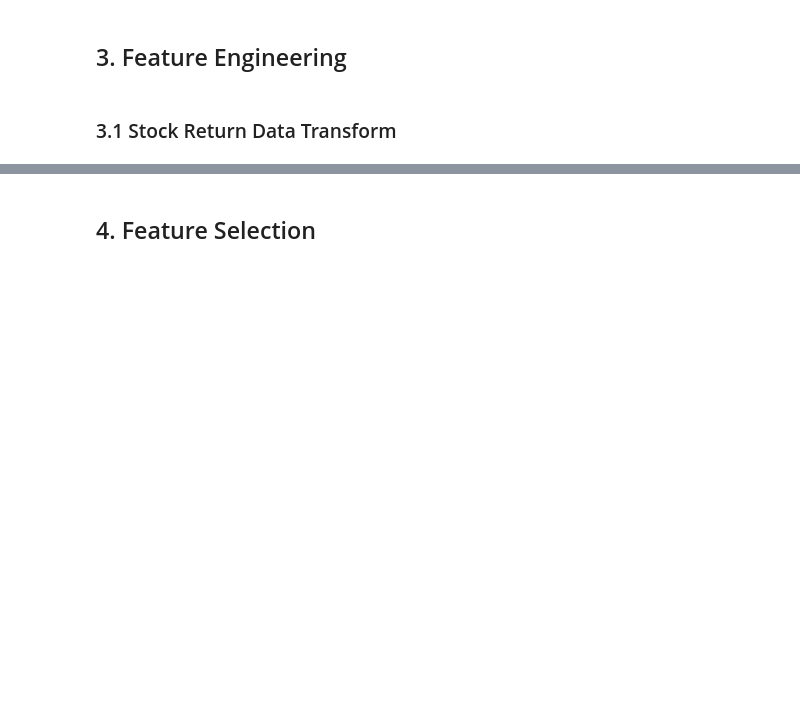
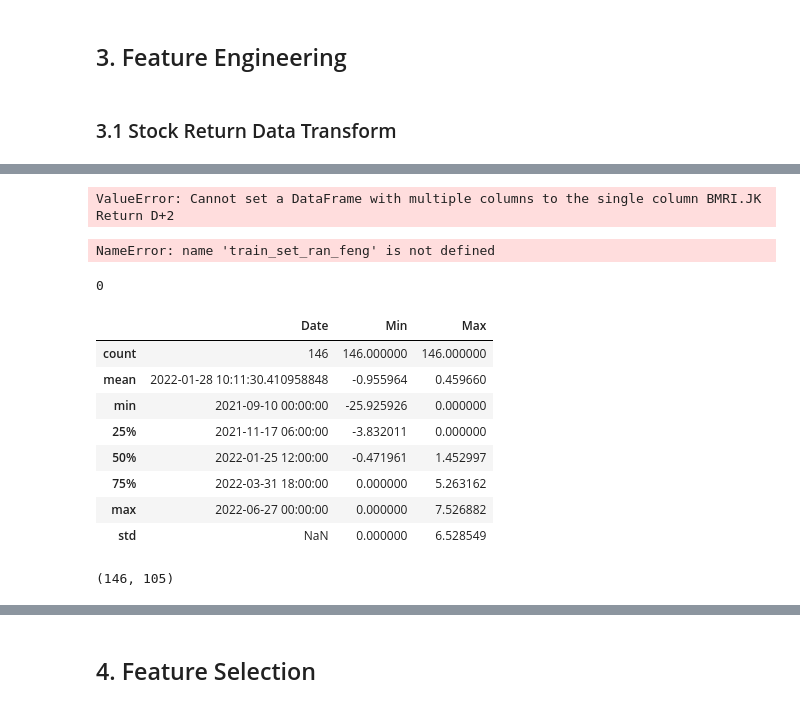
Before and after one commit to tgaufa/stock_prediction_time_series_modelling, a Jupyter notebook: 2. preprocessing.ipynb, the cells around one changed output, grey strips where cells are left out. Cells and saved outputs as stored; diff of their text form; code cells hidden in the pictures; blank space fills up the shorter version.

```diff
--- a/2. preprocessing.ipynb
+++ b/2. preprocessing.ipynb
@@ -35,3 +41,27 @@ train_set, valid_set, test_set = load_dataset(config_data)
+# %%
+def load_dataset_ran(config_data: dict) -> pd.DataFrame:
+
+    # Load every set of data
+    #clean_data = util.pickle_load(config_data['clean_dataset_path'])
+
+    x_train_ran = util.pickle_load(config_data["train_ran_set_path"][0])
+    y_train_ran = util.pickle_load(config_data["train_ran_set_path"][1])
+
+    x_valid_ran = util.pickle_load(config_data["valid_ran_set_path"][0])
+    y_valid_ran = util.pickle_load(config_data["valid_ran_set_path"][1])
+
+    x_test_ran = util.pickle_load(config_data["test_ran_set_path"][0])
+    y_test_ran = util.pickle_load(config_data["test_ran_set_path"][1])
+
+    # Concatenate x and y each set
+    train_set_ran = pd.concat([x_train_ran, y_train_ran], axis = 1)
+    valid_set_ran = pd.concat([x_valid_ran, y_valid_ran], axis = 1)
+    test_set_ran = pd.concat([x_test_ran, y_test_ran], axis = 1)
+
+    # Return 3 set of data
+    return train_set_ran, valid_set_ran, test_set_ran
+# %%
+train_set_ran, valid_set_ran, test_set_ran = load_dataset_ran(config_data)
 # %% [markdown]
 ## 3. Feature Engineering
 # %% [markdown]
@@ -107,0 +161,30 @@ val_set_feng.describe()
+# %%
+train_set_ran_feng = transform_to_stock_return(dataset=train_set_ran, params=config_data)
+train_set_ran_feng = remove_outliers(train_set_ran_feng, 3)
+# %% [output]
+ValueError: Cannot set a DataFrame with multiple columns to the single column BMRI.JK Return D+2
+# %%
+display(train_set_ran_feng.isna().any().sum())
+display(util.summary_dataset_describe(dataset=train_set_ran_feng))
+display(train_set_ran_feng.shape)
+# %% [output]
+NameError: name 'train_set_ran_feng' is not defined
+# %%
+test_set_ran_feng = transform_to_stock_return(dataset=test_set_ran, params=config_data)
+test_set_ran_feng = remove_outliers(test_set_ran_feng, 3)
+# %%
+display(test_set_ran_feng.isna().any().sum())
+display(util.summary_dataset_describe(dataset=test_set_ran_feng))
+display(test_set_ran_feng.shape)
+# %% [output]
+0
+|  | Date | Min | Max |
+| count | 146 | 146.000000 | 146.000000 |
+| mean | 2022-01-28 10:11:30.410958848 | -0.955964 | 0.459660 |
+| min | 2021-09-10 00:00:00 | -25.925926 | 0.000000 |
+| 25% | 2021-11-17 06:00:00 | -3.832011 | 0.000000 |
+| 50% | 2022-01-25 12:00:00 | -0.471961 | 1.452997 |
+| 75% | 2022-03-31 18:00:00 | 0.000000 | 5.263162 |
+| max | 2022-06-27 00:00:00 | 0.000000 | 7.526882 |
+| std | NaN | 0.000000 | 6.528549 |
+(146, 105)
```
Also changed, not shown: parts of 27 cells of this notebook, 13 other files.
┄┄┄┄┄┄┄┄┄┄
[Activity]:
Filter the records above for the string "util" and copy each matching line.

[Result for this task]:
+    #clean_data = util.pickle_load(config_data['clean_dataset_path'])
+    x_train_ran = util.pickle_load(config_data["train_ran_set_path"][0])
+    y_train_ran = util.pickle_load(config_data["train_ran_set_path"][1])
+    x_valid_ran = util.pickle_load(config_data["valid_ran_set_path"][0])
+    y_valid_ran = util.pickle_load(config_data["valid_ran_set_path"][1])
+    x_test_ran = util.pickle_load(config_data["test_ran_set_path"][0])
+    y_test_ran = util.pickle_load(config_data["test_ran_set_path"][1])
+display(util.summary_dataset_describe(dataset=train_set_ran_feng))
+display(util.summary_dataset_describe(dataset=test_set_ran_feng))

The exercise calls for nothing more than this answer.